Living Fossil The earliest horseshoe crabs were found 450 million years ago as fossils in strata. Many think of them as crabs and crustaceans when in fact they are more related to spiders and scorpions. Under their enormous shell, their bodies also look more like those of spiders.
The nautilus is considered to be a living fossil. It's remained largely unchanged for the past 500 million years, since the Triassic period. The nautilus usually inhabits ocean depths of about 300m, rising to around 100m at night only for feeding, mating or laying eggs. The average lifespan of a nautilus is around 20 years.
Snapping turtles as we know them first walked the earth some 40 million years ago, but they have been virtually unchanged over the past 215 million years of their evolution, according to Tortoise Trust. Although not among the most endangered tortoises and turtles according to the Turtle Conservation Coalition, the snapping turtle is listed as threatened.
Tuataras are kind of confusing because they look like lizards, but they’re not actually lizards. They are simply (and you’ll love this) “lizard-like” members of the order Rhynchocephalia. Tuataras have many features of primitive reptiles. For example, their lungs consist of a single chamber.
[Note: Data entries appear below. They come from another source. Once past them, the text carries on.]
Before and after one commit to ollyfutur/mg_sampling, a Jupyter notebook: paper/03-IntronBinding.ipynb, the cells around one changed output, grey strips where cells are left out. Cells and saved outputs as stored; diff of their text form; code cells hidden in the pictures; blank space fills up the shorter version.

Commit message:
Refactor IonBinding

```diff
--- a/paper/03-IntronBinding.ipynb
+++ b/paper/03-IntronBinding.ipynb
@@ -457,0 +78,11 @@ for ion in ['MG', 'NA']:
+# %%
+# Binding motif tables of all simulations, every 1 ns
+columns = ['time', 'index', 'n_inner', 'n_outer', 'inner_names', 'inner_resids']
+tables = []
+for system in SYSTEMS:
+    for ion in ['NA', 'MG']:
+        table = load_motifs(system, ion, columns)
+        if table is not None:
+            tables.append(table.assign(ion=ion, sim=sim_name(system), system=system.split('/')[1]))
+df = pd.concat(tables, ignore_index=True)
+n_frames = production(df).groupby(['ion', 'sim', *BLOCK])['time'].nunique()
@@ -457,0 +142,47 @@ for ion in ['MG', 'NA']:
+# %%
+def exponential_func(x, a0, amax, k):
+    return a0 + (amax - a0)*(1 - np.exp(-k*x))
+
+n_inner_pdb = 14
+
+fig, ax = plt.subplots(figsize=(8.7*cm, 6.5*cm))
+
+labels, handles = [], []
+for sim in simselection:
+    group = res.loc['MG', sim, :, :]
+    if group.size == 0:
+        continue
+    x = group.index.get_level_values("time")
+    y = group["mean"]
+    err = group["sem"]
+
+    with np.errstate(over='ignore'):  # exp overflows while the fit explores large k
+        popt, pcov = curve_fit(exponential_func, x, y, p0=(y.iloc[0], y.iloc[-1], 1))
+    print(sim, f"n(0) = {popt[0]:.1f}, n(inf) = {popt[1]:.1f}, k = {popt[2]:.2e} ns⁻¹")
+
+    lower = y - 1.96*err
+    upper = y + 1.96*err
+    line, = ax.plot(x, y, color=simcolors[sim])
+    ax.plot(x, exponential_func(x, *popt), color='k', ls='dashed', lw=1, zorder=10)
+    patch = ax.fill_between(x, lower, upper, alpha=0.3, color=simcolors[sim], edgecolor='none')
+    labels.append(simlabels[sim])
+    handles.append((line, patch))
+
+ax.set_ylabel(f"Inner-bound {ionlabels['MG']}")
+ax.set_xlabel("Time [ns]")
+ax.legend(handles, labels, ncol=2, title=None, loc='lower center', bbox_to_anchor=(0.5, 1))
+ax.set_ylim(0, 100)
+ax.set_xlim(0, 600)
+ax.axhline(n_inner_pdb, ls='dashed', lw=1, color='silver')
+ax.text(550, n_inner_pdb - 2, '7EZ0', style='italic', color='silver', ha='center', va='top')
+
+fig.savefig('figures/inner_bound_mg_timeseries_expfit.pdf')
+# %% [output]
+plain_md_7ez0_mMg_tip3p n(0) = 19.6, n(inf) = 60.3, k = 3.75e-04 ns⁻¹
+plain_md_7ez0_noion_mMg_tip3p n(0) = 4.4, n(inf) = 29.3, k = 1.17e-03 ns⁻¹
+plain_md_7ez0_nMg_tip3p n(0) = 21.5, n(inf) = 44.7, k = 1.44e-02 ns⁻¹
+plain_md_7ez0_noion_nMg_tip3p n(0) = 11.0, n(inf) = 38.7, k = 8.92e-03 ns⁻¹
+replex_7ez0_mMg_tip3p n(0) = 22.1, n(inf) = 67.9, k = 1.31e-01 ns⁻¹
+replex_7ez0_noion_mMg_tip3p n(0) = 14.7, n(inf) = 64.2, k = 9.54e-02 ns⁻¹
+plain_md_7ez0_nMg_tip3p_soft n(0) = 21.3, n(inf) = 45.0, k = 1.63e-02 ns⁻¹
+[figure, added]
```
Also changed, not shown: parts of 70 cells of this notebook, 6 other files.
They also have a third, or parietal eye, which is only visible in hatchlings.